Environmental Law Research Guide

Provides an overview of federal and state sources related to environmental law, including water law.

Federal & State Codes

Titles related to environmental law can be identified using the table of contents of federal and state codes. However, a subject index is the most efficient method to find individual water laws in federal and state codes, as it allows you to use subject keywords to find specific code sections. Subject indexes are available in print codes and in legal databases. In addition, if you need to find all code sections resulting from a specific enacted law, use a popular name table. This type of table identifies specific code sections that were created or amended by specific sections of an enacted law. Federal popular name tables are available on Westlaw, Lexis, and the Office of Law Revision Counsel's website. Below is an example of the table from the Office of Law Revision Counsel for the Safe Drinking Water Act Amendments of 1996.

A screenshot of the Office of Law Revision Council's Table III Tool showing the cross references of the sections of a public law to individual U.S. Code sections.

State codes also utilize popular name tables. In Westlaw, a state's popular name table is located in the related "Tools & Resources" materials on each state's code page. Lexis does not provide popular name tables for state codes. For publication sources of state statutes, see our individual state research guides.

Where to Find Federal Statutes

For an introduction to statutory research, see our Statutes Research Guide guide. The following is a list of sources for the full text of federal laws:

Compiled Federal Legislative Histories

ProQuest Legislative Insight is the Library's primary resource for compiled legislative histories. This databases allows for keyword searching through the full-text documents of an entire compiled legislative history.  You can search by public law or statutes at large citation or by popular name.

In addition, there are compiled legislative histories available in HeinOnline:

Federal Legislative Documents

A complete collection of federal legislative documents dating back to the first Congress can be found in ProQuest Congressional.

A listing of freely available federal legislative materials collections can be found under Free Sources of Legislative History on our Free and Low Cost Legal Research Guide.

Statutory Research Tutorial

Includes videos covering topics "What are Statutes and Where to Find Them," "Anatomy of a Code," "Finding Statutes Online," "Finding Statutes Using Print," and "Updating and Currency."

Multi-jurisdictional Research: 50-State Surveys
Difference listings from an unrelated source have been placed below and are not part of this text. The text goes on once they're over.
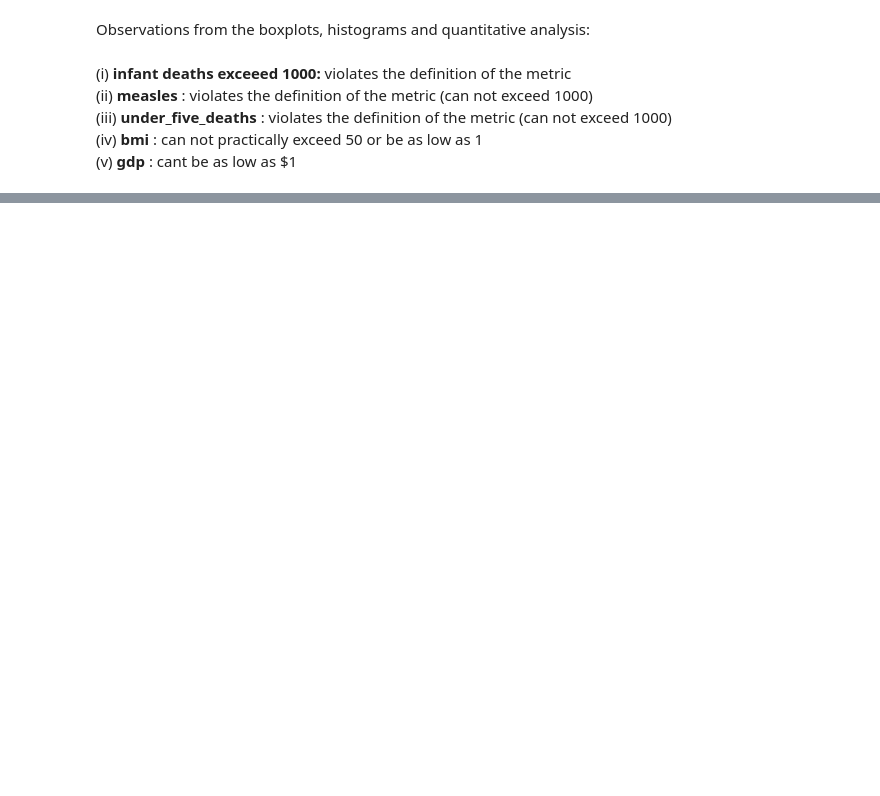
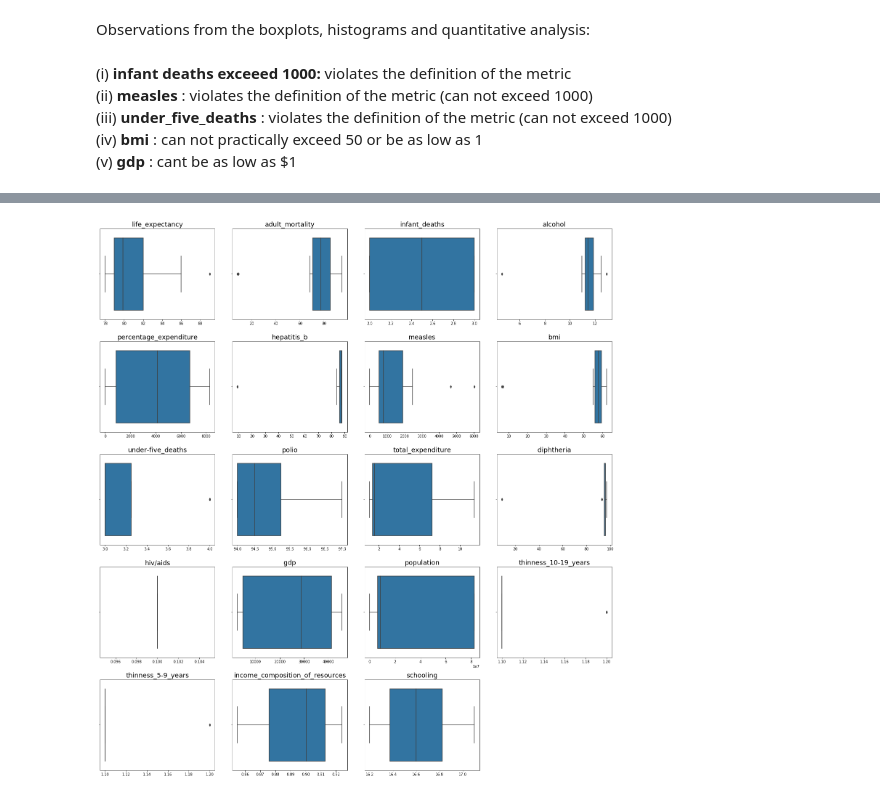
Before and after one commit to mihirm05/Gaussian-Process, a Jupyter notebook: src/DataPreprocessing.ipynb, the cells around one changed output, grey strips where cells are left out. Cells and saved outputs as stored; diff of their text form; code cells hidden in the pictures; blank space fills up the shorter version.

Commit message:
country specific data analysis

```diff
--- a/src/DataPreprocessing.ipynb
+++ b/src/DataPreprocessing.ipynb
@@ -149,0 +166,6 @@ Observations from the boxplots, histograms and quantitative analysis: <br>
+# %%
+country = 'Germany'
+df.rename(columns = {'country':'Country'}, inplace = True)
+country = countryDF('Germany',df)
+print(type(country))
+df.rename(columns = {'Country':'country'}, inplace = True)
@@ -149,0 +204,14 @@ Observations from the boxplots, histograms and quantitative analysis: <br>
+# %%
+# visualizing outliers via boxplot
+plt.figure(figsize=(20,60))
+
+for i, col in enumerate(num_cols):
+    plt.subplot(len(na_cols), 4, i+1)
+    sns.boxplot(country[col])
+    plt.title(f'{col}', fontsize=18)
+    plt.xlabel('')
+
+plt.tight_layout()
+plt.show()
+# %% [output]
+[figure, added]
```
Also changed, not shown: parts of 9 cells of this notebook.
Fifty-state surveys track a single topic across the statutes (or regulations) of all 50 states.  They usually take the form of a state-by-state table or chart containing the citations to the laws on the given topic in each state, but generally contain little-to-no analysis.  A 50-State Survey will not be available for all topics, but, if there is one, it can serve as a valuable starting point when conducting multi-jurisdictional research on a topic. Check each of the below sources to see if there is a 50-state-survey already compiled for your topic. (Note the date of any 50-state-surveys you find; some updating may be required.)

Note that you can sometimes find multi-state surveys or multi-state issue-trackers online, such as on the websites of law firms or organizations that are interested in tracking specific topics across jurisdictions.  For example, the National Conference of State Legislatures also often has multi-state surveys for statutes or legislation (bill-tracking, etc.) on select topics.

Finally, American Law Reports (ALRs) also track a single, narrow legal issue across all U.S. jurisdictions. They typically include substantive analysis and useful research tools (such as a Table of Laws and cross-references to other secondary sources and research tools). ALRs are available on both Westlaw and Lexis.